#### DATA SHOWN ####

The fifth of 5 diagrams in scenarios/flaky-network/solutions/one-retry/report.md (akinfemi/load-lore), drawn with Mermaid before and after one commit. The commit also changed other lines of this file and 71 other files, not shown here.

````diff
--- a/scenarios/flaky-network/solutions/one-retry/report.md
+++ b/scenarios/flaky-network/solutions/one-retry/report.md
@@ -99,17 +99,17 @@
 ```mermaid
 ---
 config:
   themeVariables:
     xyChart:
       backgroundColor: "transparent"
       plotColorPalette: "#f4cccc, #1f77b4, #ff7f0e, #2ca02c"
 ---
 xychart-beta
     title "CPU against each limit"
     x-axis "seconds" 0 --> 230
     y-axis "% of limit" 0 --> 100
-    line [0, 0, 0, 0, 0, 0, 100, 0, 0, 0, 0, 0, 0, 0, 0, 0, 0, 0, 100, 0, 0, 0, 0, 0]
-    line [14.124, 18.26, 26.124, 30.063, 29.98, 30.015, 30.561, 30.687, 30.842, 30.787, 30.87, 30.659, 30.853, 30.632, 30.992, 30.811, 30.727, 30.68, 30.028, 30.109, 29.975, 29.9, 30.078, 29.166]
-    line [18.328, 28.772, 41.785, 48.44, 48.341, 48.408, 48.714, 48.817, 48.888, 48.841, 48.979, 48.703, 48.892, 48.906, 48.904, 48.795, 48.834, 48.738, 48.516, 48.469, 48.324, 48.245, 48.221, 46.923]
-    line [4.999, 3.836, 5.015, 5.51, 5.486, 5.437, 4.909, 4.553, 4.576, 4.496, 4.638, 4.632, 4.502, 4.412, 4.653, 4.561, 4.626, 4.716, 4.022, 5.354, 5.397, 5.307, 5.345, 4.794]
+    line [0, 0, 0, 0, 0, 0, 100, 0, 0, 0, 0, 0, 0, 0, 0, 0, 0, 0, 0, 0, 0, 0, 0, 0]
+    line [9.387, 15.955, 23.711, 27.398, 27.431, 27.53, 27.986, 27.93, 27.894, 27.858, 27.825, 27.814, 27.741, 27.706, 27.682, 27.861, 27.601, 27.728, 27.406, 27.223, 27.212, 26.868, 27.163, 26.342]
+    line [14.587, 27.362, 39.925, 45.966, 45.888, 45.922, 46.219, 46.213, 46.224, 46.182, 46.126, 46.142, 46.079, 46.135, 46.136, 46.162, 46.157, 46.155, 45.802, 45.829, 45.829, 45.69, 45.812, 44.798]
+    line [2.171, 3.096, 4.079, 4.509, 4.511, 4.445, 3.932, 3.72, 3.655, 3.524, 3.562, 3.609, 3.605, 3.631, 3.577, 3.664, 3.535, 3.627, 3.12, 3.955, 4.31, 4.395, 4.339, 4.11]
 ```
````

####
#### DATA SHOWN ####

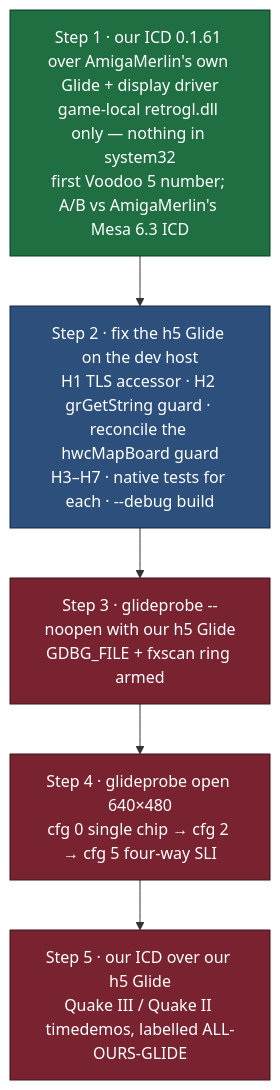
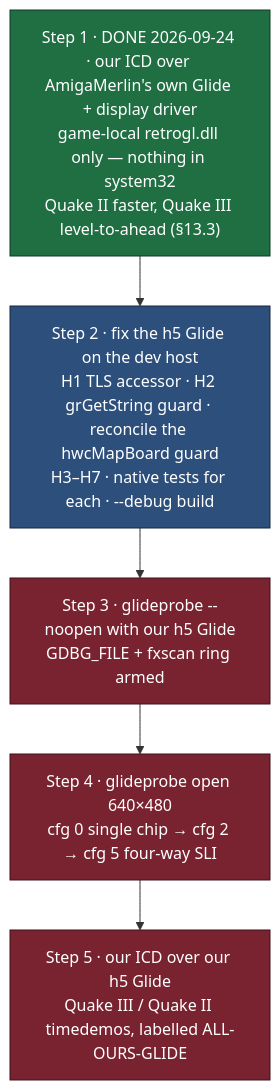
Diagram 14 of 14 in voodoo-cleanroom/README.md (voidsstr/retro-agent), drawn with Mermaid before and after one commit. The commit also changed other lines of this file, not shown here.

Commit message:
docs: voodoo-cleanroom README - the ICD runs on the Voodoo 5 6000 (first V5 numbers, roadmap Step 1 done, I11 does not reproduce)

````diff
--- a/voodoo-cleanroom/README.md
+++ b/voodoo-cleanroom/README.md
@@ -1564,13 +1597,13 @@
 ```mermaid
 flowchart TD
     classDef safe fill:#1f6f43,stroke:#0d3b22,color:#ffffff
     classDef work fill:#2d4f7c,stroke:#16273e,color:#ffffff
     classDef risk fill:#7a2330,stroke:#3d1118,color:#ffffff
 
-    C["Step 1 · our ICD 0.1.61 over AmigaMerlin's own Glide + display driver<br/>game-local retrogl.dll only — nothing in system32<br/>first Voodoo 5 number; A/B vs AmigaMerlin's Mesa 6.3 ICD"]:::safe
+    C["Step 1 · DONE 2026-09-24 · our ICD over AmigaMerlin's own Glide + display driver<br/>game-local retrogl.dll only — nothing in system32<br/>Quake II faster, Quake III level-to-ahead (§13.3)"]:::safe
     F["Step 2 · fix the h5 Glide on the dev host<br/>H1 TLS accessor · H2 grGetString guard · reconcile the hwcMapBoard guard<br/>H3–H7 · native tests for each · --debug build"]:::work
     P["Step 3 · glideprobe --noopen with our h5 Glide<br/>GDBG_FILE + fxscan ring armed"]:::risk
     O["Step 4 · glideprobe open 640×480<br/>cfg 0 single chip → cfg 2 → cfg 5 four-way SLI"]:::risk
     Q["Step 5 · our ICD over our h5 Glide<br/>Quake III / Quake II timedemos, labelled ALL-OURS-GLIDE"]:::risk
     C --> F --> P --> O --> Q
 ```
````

####

WORK INSTRUCTION:
Reproduce each line of the data containing the word "ffffff".

TASK SOLUTION:
     classDef safe fill:#1f6f43,stroke:#0d3b22,color:#ffffff
     classDef work fill:#2d4f7c,stroke:#16273e,color:#ffffff
     classDef risk fill:#7a2330,stroke:#3d1118,color:#ffffff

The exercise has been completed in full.